Content starts

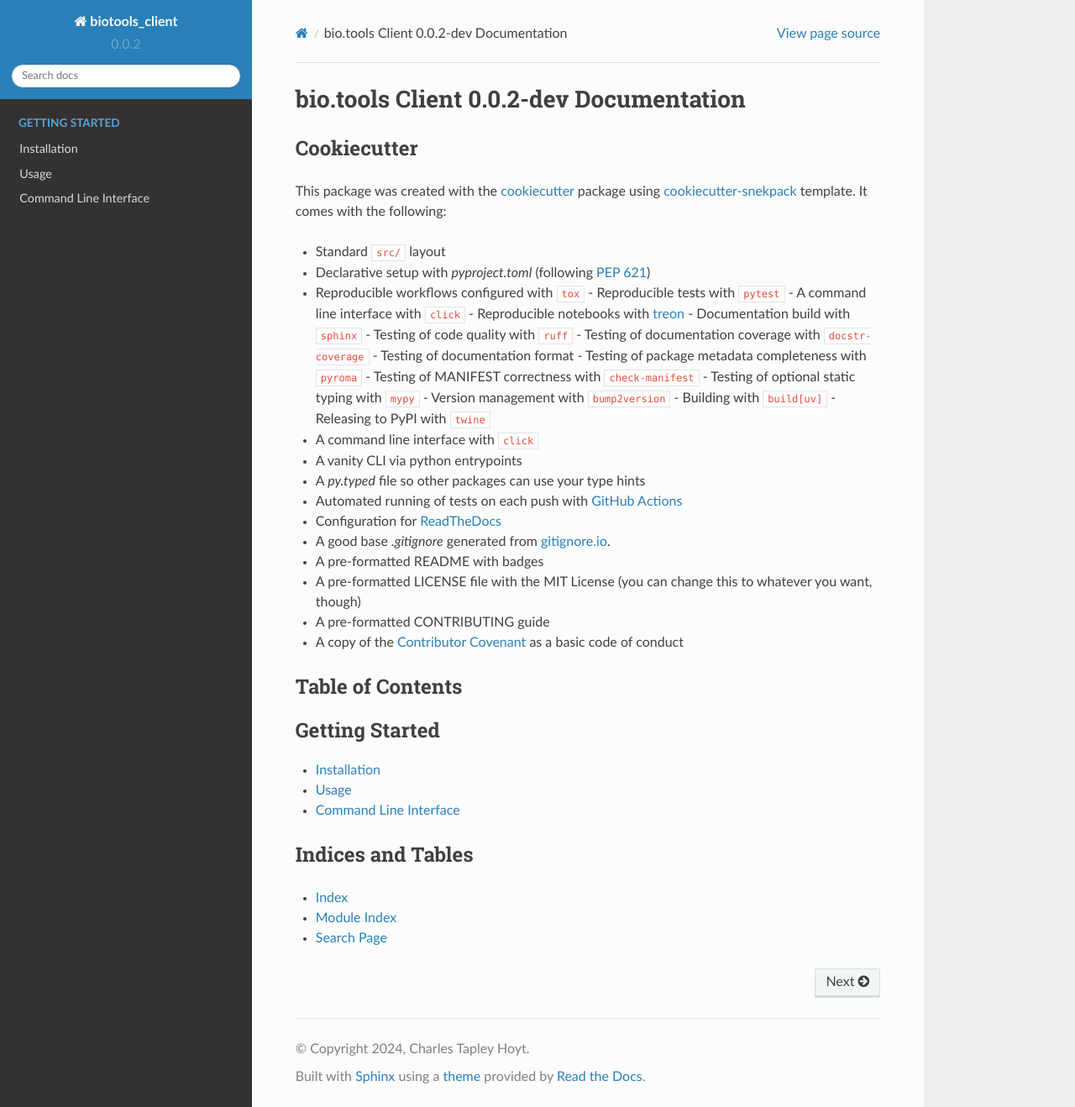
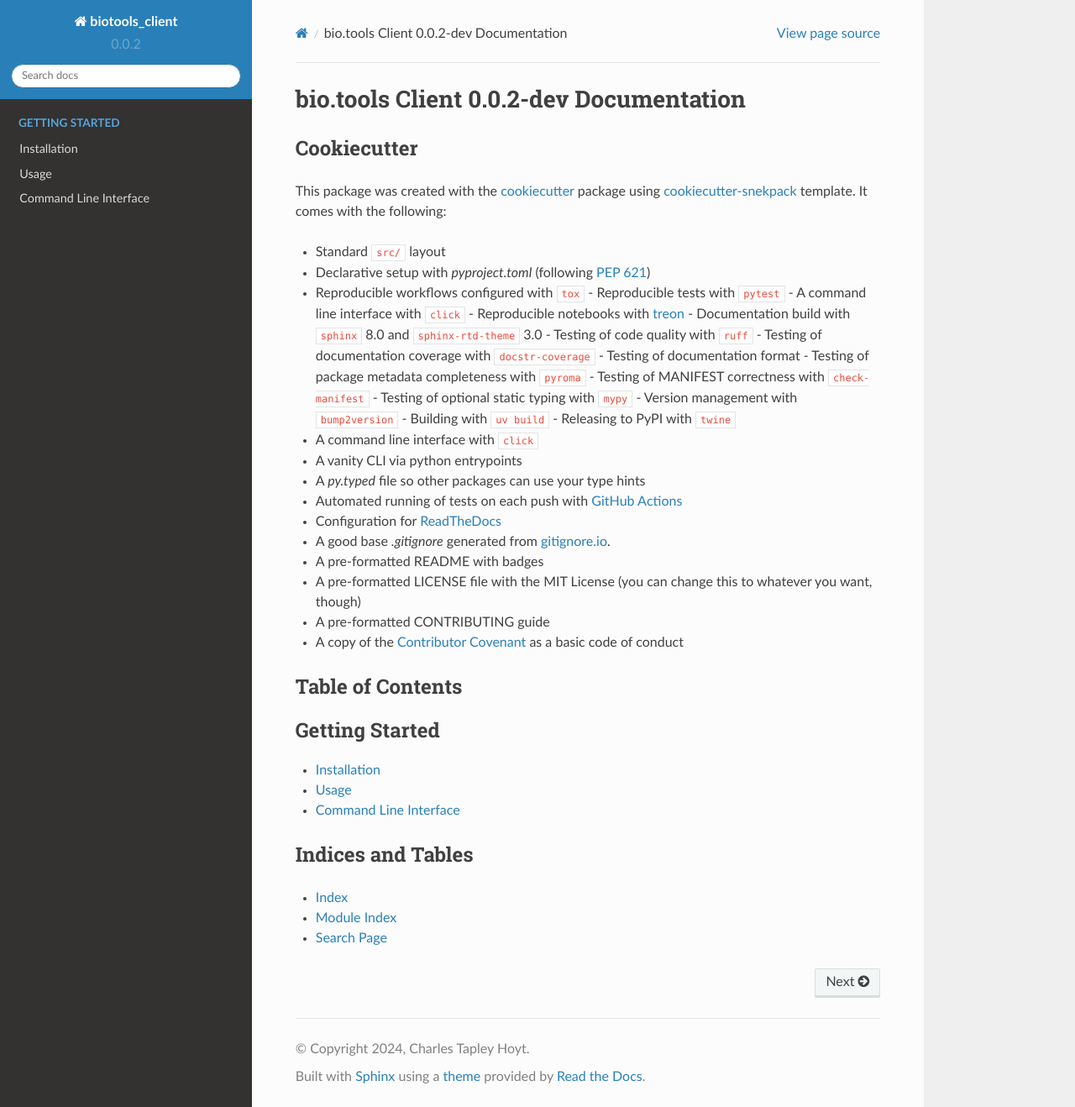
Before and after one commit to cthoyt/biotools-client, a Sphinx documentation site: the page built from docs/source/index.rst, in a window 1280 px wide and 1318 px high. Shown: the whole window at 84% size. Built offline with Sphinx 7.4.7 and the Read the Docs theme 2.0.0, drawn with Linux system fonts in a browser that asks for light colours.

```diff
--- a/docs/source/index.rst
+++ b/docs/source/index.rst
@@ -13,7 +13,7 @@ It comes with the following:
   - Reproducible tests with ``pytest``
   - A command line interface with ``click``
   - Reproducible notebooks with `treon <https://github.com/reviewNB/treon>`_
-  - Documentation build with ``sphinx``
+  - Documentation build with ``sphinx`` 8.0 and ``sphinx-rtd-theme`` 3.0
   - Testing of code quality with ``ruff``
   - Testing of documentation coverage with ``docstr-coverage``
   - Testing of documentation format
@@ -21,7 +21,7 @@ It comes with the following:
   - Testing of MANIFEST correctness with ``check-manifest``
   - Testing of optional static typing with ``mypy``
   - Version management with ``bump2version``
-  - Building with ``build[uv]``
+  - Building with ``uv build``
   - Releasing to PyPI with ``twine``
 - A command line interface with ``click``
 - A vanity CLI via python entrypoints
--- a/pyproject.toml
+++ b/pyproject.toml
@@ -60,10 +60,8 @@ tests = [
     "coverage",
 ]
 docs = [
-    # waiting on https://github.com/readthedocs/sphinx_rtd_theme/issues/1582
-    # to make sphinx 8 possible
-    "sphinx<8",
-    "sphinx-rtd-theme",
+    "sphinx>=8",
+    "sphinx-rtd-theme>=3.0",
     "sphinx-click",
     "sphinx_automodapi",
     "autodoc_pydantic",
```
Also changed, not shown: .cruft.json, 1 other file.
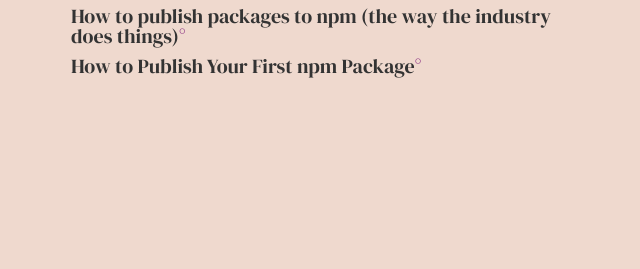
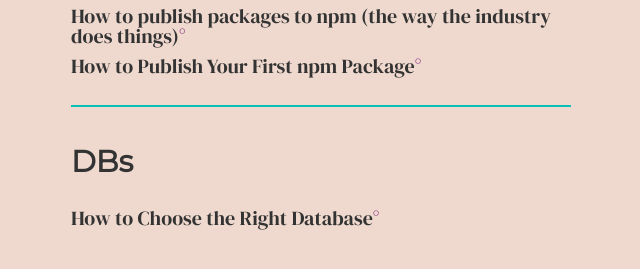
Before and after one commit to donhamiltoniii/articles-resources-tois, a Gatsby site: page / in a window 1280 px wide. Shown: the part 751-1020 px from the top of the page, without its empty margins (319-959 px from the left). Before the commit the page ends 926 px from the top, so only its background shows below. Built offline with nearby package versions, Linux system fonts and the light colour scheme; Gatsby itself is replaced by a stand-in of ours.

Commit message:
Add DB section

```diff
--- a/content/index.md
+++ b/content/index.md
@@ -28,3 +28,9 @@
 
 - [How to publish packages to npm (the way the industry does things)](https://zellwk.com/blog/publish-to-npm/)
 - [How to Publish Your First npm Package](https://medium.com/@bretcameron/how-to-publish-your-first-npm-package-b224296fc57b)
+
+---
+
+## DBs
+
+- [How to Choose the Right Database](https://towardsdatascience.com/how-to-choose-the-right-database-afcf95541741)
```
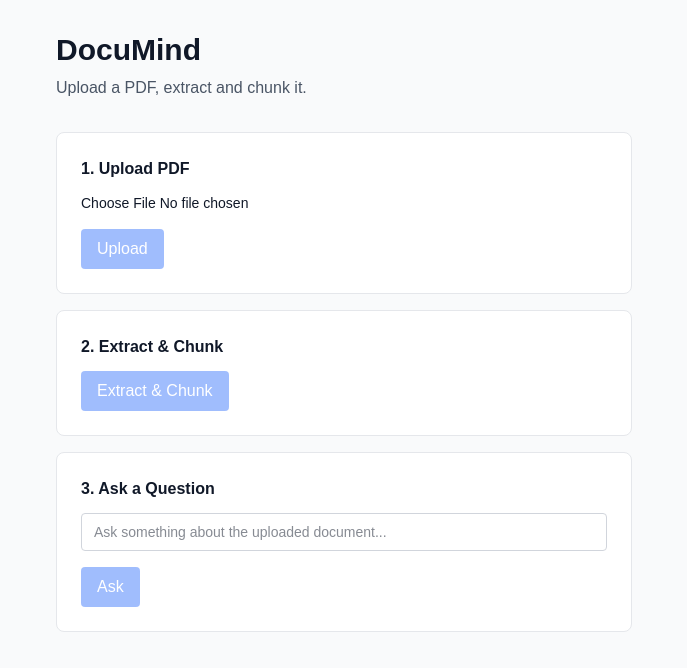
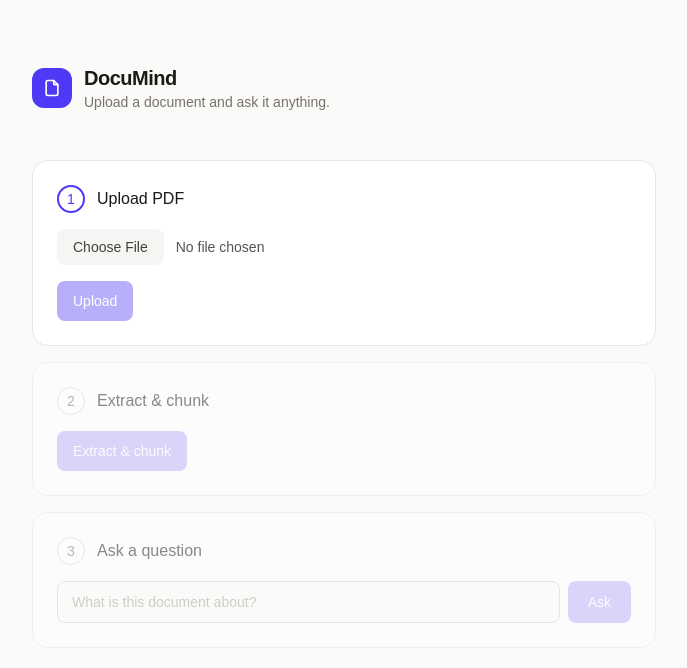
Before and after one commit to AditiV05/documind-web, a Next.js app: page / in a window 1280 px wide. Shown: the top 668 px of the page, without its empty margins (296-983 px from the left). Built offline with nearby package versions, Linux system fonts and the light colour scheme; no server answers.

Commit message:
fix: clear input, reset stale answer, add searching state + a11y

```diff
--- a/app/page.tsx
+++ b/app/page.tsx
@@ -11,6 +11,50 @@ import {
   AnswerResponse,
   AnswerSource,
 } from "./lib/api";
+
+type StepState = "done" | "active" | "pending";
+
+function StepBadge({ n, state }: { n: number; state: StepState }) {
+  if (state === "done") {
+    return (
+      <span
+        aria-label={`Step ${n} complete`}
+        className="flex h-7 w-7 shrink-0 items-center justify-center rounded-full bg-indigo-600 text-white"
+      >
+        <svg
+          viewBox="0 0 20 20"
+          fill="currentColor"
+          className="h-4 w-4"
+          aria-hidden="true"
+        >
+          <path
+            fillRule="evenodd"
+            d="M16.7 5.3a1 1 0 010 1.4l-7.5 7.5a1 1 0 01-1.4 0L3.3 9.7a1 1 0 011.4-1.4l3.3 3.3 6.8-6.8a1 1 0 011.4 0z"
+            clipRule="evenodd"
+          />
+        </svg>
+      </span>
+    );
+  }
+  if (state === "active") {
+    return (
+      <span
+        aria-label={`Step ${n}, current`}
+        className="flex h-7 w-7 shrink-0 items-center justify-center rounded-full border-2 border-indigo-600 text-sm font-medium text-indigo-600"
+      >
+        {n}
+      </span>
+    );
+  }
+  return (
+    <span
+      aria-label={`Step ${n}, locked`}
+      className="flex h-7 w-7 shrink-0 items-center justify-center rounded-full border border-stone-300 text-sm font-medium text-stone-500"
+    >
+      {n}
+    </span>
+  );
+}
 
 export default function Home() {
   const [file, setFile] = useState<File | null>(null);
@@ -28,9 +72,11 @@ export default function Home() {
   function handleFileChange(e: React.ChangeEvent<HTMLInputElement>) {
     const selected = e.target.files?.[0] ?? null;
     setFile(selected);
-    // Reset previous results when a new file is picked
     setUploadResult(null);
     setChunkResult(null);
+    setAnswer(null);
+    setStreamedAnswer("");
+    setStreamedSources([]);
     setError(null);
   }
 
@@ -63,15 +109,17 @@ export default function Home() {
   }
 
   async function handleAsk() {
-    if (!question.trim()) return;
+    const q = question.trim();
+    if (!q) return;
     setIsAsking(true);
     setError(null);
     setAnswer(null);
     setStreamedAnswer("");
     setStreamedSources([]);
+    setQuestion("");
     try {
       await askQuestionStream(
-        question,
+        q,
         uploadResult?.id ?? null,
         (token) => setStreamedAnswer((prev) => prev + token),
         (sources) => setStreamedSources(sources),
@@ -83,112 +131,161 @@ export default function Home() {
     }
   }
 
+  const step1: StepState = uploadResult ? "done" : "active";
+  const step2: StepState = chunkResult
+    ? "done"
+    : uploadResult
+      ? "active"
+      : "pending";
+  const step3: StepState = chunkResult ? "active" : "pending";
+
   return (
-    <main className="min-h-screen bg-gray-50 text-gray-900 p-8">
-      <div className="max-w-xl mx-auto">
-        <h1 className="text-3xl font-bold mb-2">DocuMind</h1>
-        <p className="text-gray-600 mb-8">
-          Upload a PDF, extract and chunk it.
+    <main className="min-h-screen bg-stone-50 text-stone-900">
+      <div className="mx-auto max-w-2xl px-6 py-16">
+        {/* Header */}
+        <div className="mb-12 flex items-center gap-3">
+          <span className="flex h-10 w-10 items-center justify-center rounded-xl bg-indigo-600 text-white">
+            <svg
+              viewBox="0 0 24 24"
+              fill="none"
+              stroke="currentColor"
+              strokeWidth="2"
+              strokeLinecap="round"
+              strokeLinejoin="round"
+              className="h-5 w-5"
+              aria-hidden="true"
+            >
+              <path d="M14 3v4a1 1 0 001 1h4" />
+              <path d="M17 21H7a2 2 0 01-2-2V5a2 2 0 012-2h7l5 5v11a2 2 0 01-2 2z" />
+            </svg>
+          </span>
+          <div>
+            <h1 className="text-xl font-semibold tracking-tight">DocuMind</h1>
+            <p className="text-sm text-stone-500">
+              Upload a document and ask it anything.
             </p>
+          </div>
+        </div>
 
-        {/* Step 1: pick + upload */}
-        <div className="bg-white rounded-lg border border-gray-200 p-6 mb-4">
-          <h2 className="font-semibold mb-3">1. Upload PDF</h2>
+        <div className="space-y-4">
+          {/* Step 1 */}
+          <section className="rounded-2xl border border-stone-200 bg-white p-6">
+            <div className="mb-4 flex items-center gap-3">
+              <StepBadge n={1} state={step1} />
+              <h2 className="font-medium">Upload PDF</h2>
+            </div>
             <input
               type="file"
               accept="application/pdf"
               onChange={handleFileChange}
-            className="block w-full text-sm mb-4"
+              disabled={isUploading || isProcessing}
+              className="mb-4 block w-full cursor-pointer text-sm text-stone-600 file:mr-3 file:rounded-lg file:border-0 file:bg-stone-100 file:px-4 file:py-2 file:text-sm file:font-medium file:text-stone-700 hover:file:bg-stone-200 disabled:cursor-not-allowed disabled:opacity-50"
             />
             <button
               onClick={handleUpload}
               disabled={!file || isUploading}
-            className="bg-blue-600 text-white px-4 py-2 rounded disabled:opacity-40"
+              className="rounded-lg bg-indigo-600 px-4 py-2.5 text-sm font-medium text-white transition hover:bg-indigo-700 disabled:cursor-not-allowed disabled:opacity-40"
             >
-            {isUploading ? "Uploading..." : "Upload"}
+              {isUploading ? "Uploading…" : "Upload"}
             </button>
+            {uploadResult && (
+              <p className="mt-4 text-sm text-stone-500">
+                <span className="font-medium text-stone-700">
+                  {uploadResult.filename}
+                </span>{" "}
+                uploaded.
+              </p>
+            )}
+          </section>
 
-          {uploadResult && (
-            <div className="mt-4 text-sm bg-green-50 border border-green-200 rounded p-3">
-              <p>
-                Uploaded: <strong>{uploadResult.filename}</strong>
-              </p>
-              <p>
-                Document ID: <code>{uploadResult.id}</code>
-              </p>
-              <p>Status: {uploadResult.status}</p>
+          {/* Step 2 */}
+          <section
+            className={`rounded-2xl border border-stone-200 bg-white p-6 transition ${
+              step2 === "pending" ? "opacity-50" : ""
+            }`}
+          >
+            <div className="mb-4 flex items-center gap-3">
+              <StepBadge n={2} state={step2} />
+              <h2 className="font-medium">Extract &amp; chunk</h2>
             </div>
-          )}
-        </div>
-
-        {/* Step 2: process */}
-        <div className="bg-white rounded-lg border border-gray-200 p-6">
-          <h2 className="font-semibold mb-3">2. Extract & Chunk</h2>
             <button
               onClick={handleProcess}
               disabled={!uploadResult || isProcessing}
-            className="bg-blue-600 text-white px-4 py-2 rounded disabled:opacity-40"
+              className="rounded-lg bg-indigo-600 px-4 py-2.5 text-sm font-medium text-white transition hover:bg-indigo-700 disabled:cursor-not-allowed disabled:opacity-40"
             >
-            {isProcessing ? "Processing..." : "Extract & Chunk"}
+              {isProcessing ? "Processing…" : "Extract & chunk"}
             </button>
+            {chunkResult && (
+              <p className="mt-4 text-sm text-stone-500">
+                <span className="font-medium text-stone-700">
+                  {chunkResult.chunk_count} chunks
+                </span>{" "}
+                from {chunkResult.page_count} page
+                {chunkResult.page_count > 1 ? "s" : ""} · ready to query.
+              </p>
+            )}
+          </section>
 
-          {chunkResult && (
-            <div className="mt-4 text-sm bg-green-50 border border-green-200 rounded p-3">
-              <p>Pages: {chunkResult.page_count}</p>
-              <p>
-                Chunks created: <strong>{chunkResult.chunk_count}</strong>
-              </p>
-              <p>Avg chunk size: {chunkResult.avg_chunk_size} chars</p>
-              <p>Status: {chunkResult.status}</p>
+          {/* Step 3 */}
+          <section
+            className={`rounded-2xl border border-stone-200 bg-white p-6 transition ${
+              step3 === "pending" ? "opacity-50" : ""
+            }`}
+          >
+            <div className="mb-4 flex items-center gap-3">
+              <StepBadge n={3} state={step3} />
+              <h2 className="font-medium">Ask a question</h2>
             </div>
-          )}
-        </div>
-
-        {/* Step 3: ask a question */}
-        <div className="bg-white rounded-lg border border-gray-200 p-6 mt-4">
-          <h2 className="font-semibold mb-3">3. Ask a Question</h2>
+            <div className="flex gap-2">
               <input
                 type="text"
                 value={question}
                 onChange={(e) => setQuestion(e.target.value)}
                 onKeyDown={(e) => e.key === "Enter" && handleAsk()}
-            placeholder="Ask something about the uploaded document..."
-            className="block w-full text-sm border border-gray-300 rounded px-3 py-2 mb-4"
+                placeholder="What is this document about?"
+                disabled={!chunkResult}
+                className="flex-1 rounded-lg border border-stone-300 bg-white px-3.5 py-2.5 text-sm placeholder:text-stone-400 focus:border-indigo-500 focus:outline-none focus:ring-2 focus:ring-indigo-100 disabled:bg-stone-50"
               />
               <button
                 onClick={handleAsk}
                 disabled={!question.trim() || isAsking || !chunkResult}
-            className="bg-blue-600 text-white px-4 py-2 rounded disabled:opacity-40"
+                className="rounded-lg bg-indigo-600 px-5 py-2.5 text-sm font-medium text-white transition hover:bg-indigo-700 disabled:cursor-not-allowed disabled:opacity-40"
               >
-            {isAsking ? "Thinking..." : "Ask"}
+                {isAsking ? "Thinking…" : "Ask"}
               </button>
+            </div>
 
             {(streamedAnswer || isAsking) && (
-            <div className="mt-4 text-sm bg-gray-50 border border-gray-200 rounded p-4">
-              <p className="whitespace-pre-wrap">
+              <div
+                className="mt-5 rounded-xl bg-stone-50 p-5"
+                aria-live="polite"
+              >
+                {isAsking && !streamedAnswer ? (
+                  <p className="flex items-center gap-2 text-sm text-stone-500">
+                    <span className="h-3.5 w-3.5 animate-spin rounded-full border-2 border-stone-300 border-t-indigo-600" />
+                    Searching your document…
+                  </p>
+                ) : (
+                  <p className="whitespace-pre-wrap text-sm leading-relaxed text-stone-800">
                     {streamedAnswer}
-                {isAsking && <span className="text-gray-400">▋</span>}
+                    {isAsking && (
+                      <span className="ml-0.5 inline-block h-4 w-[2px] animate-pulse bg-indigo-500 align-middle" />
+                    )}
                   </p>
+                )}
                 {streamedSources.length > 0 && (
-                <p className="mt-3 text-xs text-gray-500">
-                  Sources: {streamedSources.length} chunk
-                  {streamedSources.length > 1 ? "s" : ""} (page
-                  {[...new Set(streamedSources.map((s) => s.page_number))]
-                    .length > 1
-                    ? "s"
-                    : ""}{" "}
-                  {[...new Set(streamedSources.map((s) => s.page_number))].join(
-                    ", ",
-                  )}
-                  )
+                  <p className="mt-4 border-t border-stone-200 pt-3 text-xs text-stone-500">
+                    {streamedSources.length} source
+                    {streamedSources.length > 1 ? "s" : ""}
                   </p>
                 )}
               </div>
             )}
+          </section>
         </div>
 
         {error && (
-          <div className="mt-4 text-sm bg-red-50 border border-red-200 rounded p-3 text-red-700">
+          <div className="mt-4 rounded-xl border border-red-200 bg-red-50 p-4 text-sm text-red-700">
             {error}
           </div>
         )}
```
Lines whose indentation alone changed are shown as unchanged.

Content ends

• _PROBLEM REQUIREMENTS_: Lines of the listing above that include the string "function" should each be copied.

• _ANSWER BOX_:
+function StepBadge({ n, state }: { n: number; state: StepState }) {
 export default function Home() {
@@ -28,9 +72,11 @@ export default function Home() {
   function handleFileChange(e: React.ChangeEvent<HTMLInputElement>) {
@@ -63,15 +109,17 @@ export default function Home() {
   async function handleAsk() {
@@ -83,112 +131,161 @@ export default function Home() {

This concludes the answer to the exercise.